The general economic trends are reflected in the media sphere as well. Data provided by the IPSOS Strategic Marketing show that advertising budgets are on the rise in the past two years, and are worth 241 million EUR in 2022 and 230 million EUR in 2021. These budgets were significantly cut during the Covid-19 pandemic – it dropped to 198 million EUR in 2020. A half of these budgets are allocated to TV advertising, and one fourth on digital. The rest is divided among print (around 10%), radio (around 15%) and outdoor advertising. The only segment of advertising that is growing over the years is digital.

Advertising budget is not large enough to support the existence of more than 2600 registered media outlets. One of the incentives for this large amount of registered media is allocation of funds by the state. The co-financing of content production projects, whose main aim is to improve how well informed citizens are, is the main mechanism which the state uses to grant budgetary funds to the media. This mechanism of financing was introduced in 2014 (with implementation beginning in 2015), after the adoption of a set of media legislation.
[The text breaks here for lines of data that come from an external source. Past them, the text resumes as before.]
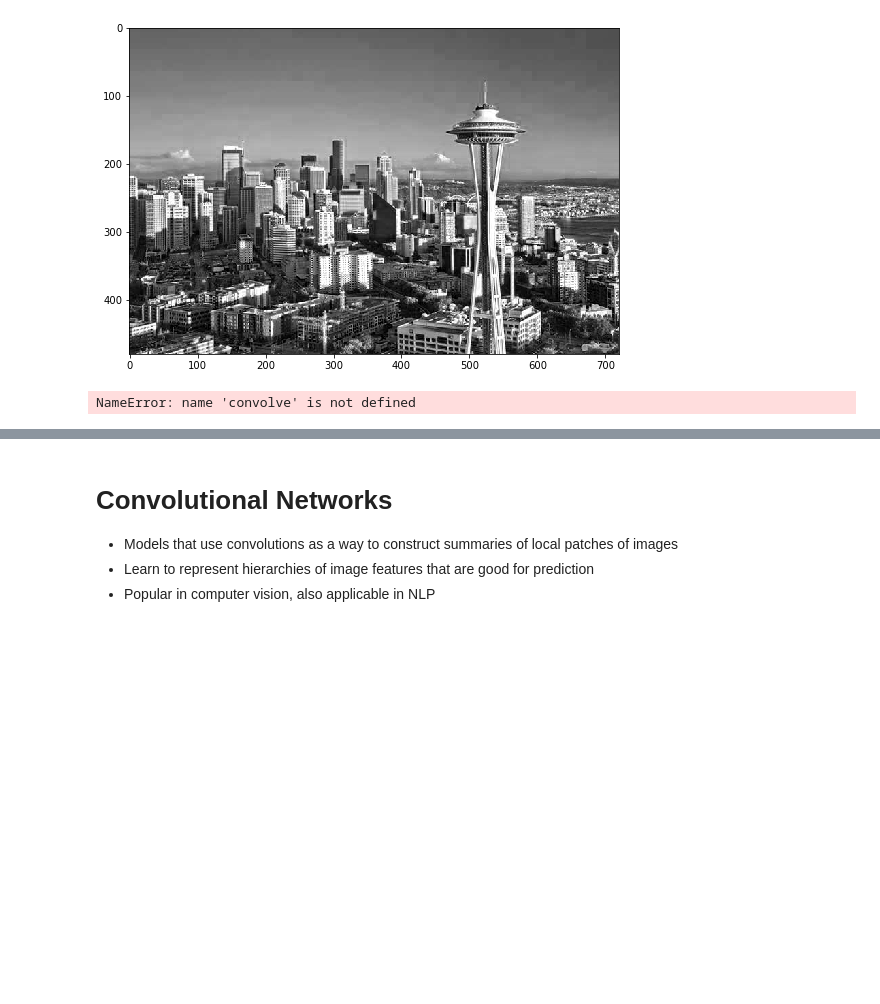
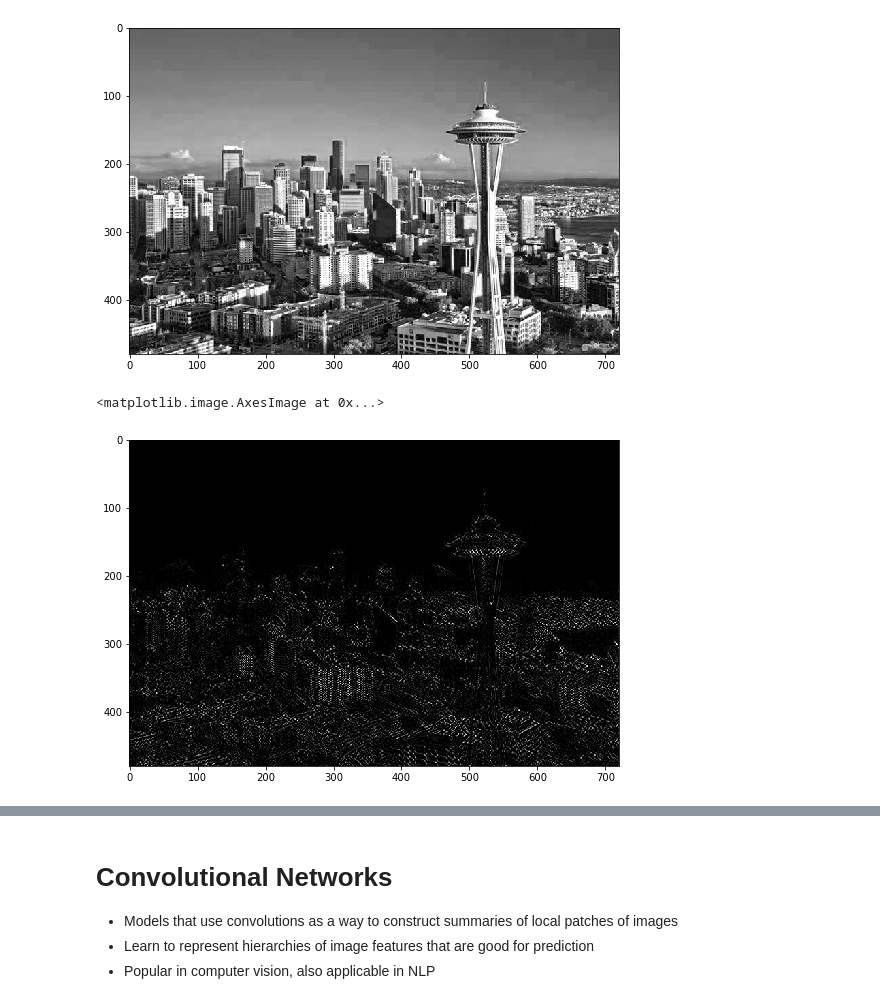
Before and after one commit to DanielSnipes/learning_DL_through_examples, a Jupyter notebook: presentation/code_first_math_later_presentation.ipynb, the cells around one changed output, grey strips where cells are left out. Cells and saved outputs as stored; diff of their text form; code cells hidden in the pictures; blank space fills up the shorter version.

```diff
--- a/presentation/code_first_math_later_presentation.ipynb
+++ b/presentation/code_first_math_later_presentation.ipynb
@@ -140,10 +140,11 @@ plt.imshow(single_channel_img, plt.get_cmap('gray'))
 [figure]
 # %%
 img_edges = convolve(single_channel_img, edge_filter)
-plt.figure(figsize=(img_height, img_width))
+plt.figure(figsize=(10, 6))
 plt.imshow(img_edges, plt.get_cmap('gray'))
 # %% [output]
-NameError: name 'convolve' is not defined
+<matplotlib.image.AxesImage at 0x...>
+[figure, added]
 # %% [markdown]
 ## What's a convolution?
 ![conv-img](figs/convolution.gif)
```
Also changed, not shown: parts of 13 cells of this notebook, 1 other file.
According to the BIRN research into co-financing state mechanisms, it shows that around 1,6 to 1,8 billion dinars of public money is spent in this way annually. After several years of reliance on this funding mechanism, numerous problems, which pave the way for corruption, have been observed. Some of these relate to problematic procedures for allocating funds, conflict of interest issues among the members of various funding commissions, and poorly defined mechanisms for evaluating and monitoring the implementation of projects. The same BIRN research shows that the biggest winners of this mechanism are TV stations, regional and local ones, which are pro-government and close to the ruling party.

A second source of revenue for the media is that which comes from state advertising. For years, state institutions and public companies have been among the biggest clients in the media advertising market in Serbia. It is estimated that through public procurements alone around half a million dinars is spent annually. There is no law regulating specifically state advertising, nor centralized data which would allow monitoring of public spending.

Allocation of state funds leads to the specific type of censorship, co called “soft censorship”, which is one of the most effective ways to gain control over media and influence editorial policies.

  • Project by
    Global Media Registry
    Funded by European Union